Yeah now the story. No spoilers here. I don't want you not to read the book. The plot revolves around the death of a high flying model starlet " Lula Landry" (affectionately called Cuckoo by some) who is drug inflicted, adopted by a wealthy family and searching for her roots which is African (Yeah, she is black and at the end of the novel, proves to be a very resolute and articulated character, it seems Rowling is not at all racist, Harry Potter series too had black/Indian characters, I particularly loved that fact). Her death was marked as suicide, but her close and near ones don't believe that and hires Strike to unveil the truth behind her death. Amusingly almost the entire bulk of the book, is just conversation, conversation and conversation only. Strike interviews the people connected with Lula preparing notes about the circumstances which prevailed during that awful day of cuckoo's death, scribbling meticulously in his note book and mind mapping. Robin is quite handy when it comes to situations which demands conning as somebody else. She is very bright with several accents and an uncanny ability to blend in. Strike remains productive despite his crippled leg, but laments to his self about his leg troubles all the time. The book is replete with the scenes of high fashion shoots, pubs and stereotypes/idiosyncrasies of high life. The book delves into the difficult lives of celebrities and sympathizes  with the breach of their privacy.

Finally the climax is quite good. The deduction comes only in the last few pages. You will get that only if you reach there. But if you are a hard core thriller addict and love the detection based on deduction akin our beloved Holmes, you will get frustrated with each page and probably will not reach there. But writing style is very lucid and if you keep your interest till the last, it is a good catch. I must warn you, patience is a virtue, especially with this book. It is a different thriller, may be old style, with a definitive edge of Rowling's phenomenal mastery of  English language and indomitable story telling. Worth a go if you have loads of patience and eons of time.

My rating: 3.5 out of 5.0. I would have given 4.0 if she had not included so many unnecessary details of the lamentations about the leg and the unsuccessful relationship with Charlotte.

Comments

Popular posts from this blog

Jaw dropping National Dance Team from Georgia - Sukhisvili

Dance is a celebration of human spirit; it can inflict happiness, sadness or for that matter, any emotion. With the help of right music, dance can act as a powerful weapon to bring out change in people. Dance is a liberating experience and we can see that in a dancer's face. Dance may be simple or complex, performed singly, as duo or in groups. There are multitudes of dance forms, prevalent in different countries with varied rules and regulations or sometimes without any rules too. Irrespective of all these, dance forms cross barriers and geographical boundaries, it will carry you away even if you don't know the language or the rules. That is the charm of dance. An adept dancer transforms into you; in your mind, you replaces him with yourself. It feels like you are dancing there.

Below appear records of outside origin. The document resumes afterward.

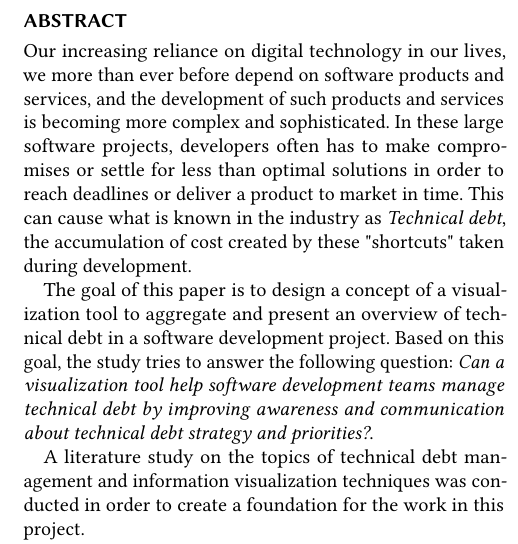
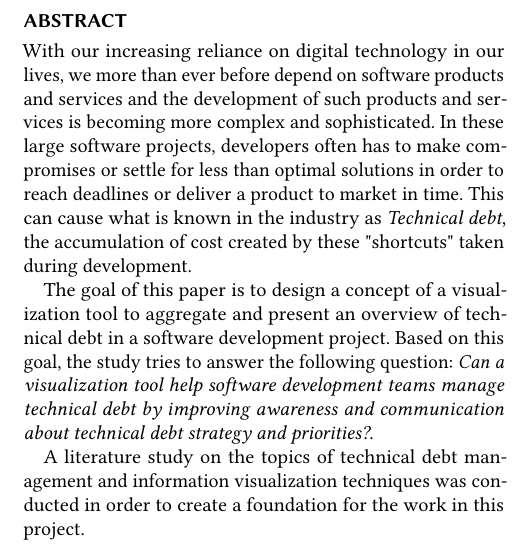
Before and after one commit to axelekwall/thesis, a LaTeX thesis (thesis.tex, which reads Sections/Abstract.tex): part of one column of page 1 of 10, cut so that both start at the same text. The pictures show the PDF file thesis.pdf that the author committed with the source.

Commit message:
small abstract update

```diff
--- a/Sections/Abstract.tex
+++ b/Sections/Abstract.tex
@@ -2,7 +2,7 @@
 %% max 300 words
 
 \begin{abstract}
-Our increasing reliance on digital technology in our lives, we more than ever before depend on software products and services, and the development of such products and services is becoming more complex and sophisticated.
+With our increasing reliance on digital technology in our lives, we more than ever before depend on software products and services and the development of such products and services is becoming more complex and sophisticated.
 In these large software projects, developers often has to make compromises or settle for less than optimal solutions in order to reach deadlines or deliver a product to market in time.
 This can cause what is known in the industry as \textit{Technical debt}, the accumulation of cost created by these "shortcuts" taken during development.
 
```
Also changed, not shown: thesis.pdf, 1 other file.
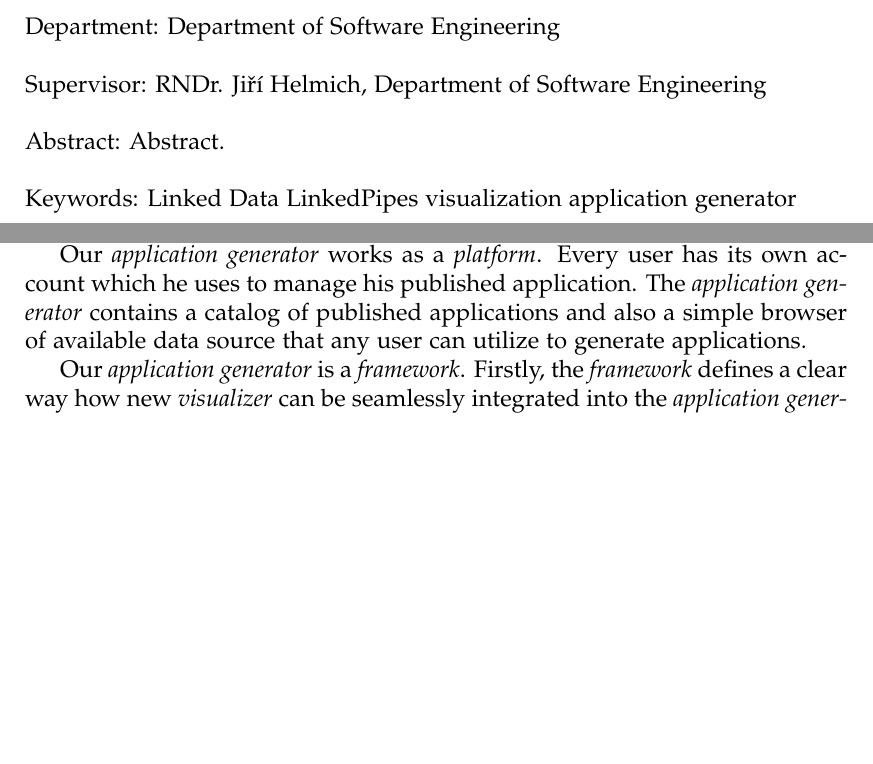
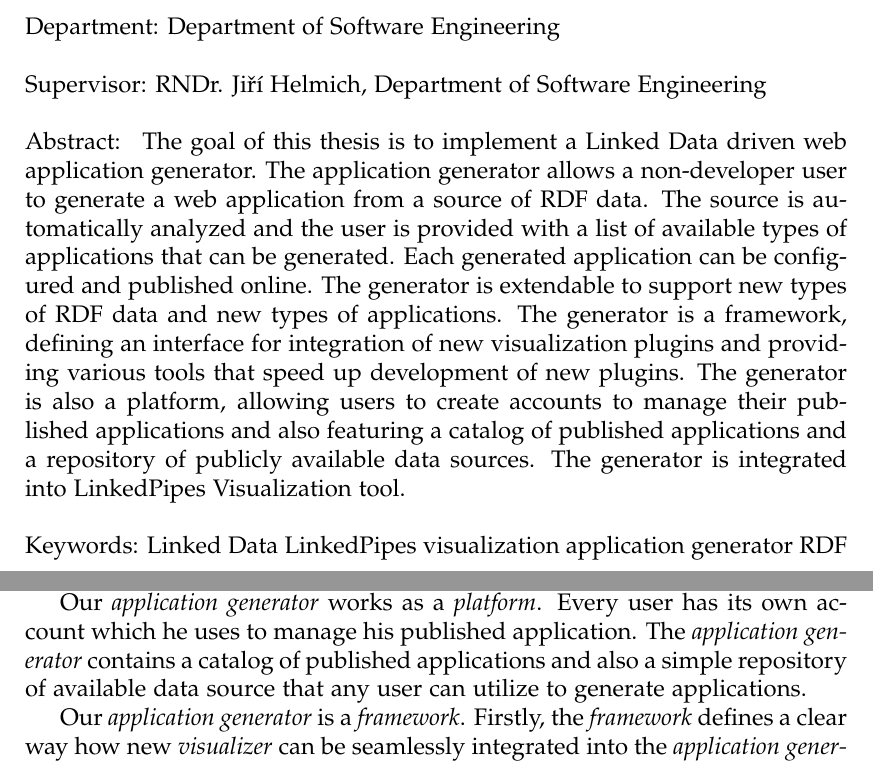
Before and after one commit to tobice/thesis-text, a LaTeX thesis (thesis.tex, which reads chapters/99_conclusion.tex): two parts of pages 3 and 130 of 137, joined at a grey line, cut so that both start at the same text, the shorter picture padded with empty space. Compiled offline with pdfLaTeX.

Commit message:
Update on Overleaf.

```diff
--- a/chapters/99_conclusion.tex
+++ b/chapters/99_conclusion.tex
@@ -11,7 +11,7 @@ The biggest asset of \emph{application generator} is the \emph{configuration pha
 
 Our \emph{application generator} is \emph{non-developers friendly}. The whole process of generating a new application requires zero technical knowledge and anyone with the base computer skills is able to generate a new application.
 
-Our \emph{application generator} works as a \emph{platform}. Every user has its own account which he uses to manage his published application. The \emph{application generator} contains a catalog of published applications and also a simple browser of available data source that any user can utilize to generate applications.
+Our \emph{application generator} works as a \emph{platform}. Every user has its own account which he uses to manage his published application. The \emph{application generator} contains a catalog of published applications and also a simple repository of available data source that any user can utilize to generate applications.
 
 Our \emph{application generator} is a \emph{framework}. Firstly, the \emph{framework} defines a clear way how new \emph{visualizer} can be seamlessly integrated into the \emph{application generator} which makes it easily extendable. We explained the process of integration a new \emph{visualizer} in a step-by-step guide which is part of this thesis. Secondly, the \emph{framework} provides the developer with several read-to-use drop-in solutions for some common tasks that can significantly speed up the process of developing a new \emph{visualizer}. Those common tasks for example include saving and loading the application configuration or multiple language support.
 
--- a/thesis.tex
+++ b/thesis.tex
@@ -103,13 +103,13 @@ Dedication.
 }
 
 % Abstract (recommended length around 80-200 words; this is not a copy of your thesis assignment!)
-\def\Abstract{%
-Abstract.
+\def\Abstract{
+The goal of this thesis is to implement a Linked Data driven web application generator. The application generator allows a non-developer user to generate a web application from a source of RDF data. The source is automatically analyzed and the user is provided with a list of available types of applications that can be generated. Each generated application can be configured and published online. The generator is extendable to support new types of RDF data and new types of applications. The generator is a framework, defining an interface for integration of new visualization plugins and providing various tools that speed up development of new plugins. The generator is also a platform, allowing users to create accounts to manage their published applications and also featuring a catalog of published applications and a repository of publicly available data sources. The generator is integrated into LinkedPipes Visualization tool.
 }
 
 % 3 to 5 keywords (recommended), each enclosed in curly braces
 \def\Keywords{%
-{Linked Data} {LinkedPipes} {visualization} {application} {generator}
+{Linked Data} {LinkedPipes} {visualization} {application} {generator} {RDF}
 }
 % * <tobiaspotocek@gmail.com> 2016-06-07T14:20:02.620Z:
 %
```
Also changed, not shown: chapters/00_introduction.tex (+1 -1 lines).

I recently stumbled upon this wonderful, jaw dropping rehearsal performance by Georgian National Ballet team (Sukhishvili). There are many videos of their performances in Youtube. All of them are won…

Indian Gay Friendly Heterosexual Celebrities - Part 1

Pink paintings - Part 1

There is a big list of gay artists. Somehow being gay and being a painter is so connected and correlated that many of the great men like Da Vinci, Michael Angelo and Caravaggio give a rich legacy to gay men all around the world. Here are some of the paintings by the masters and contemporary artists with a gay theme or male nudity for that matter!!
Micheal Angelo - The magic of gigantic male figures in virtually all possible poses!!




Joseph Christian Leyendecker - Commerical Gay American  art.


Richard Bruce Nugent - The explicit African American gay art pioneer 

Charles Demuth,Distinguished Air, 1930.  

Leonardo Da Vinci - the master of all times


José Manuel Hortelano-Pi - earthy humans


Ralph Chubb - Contemplation,  1925 


Claudio Bravo - hyperrealism


David Hockney - not so straight world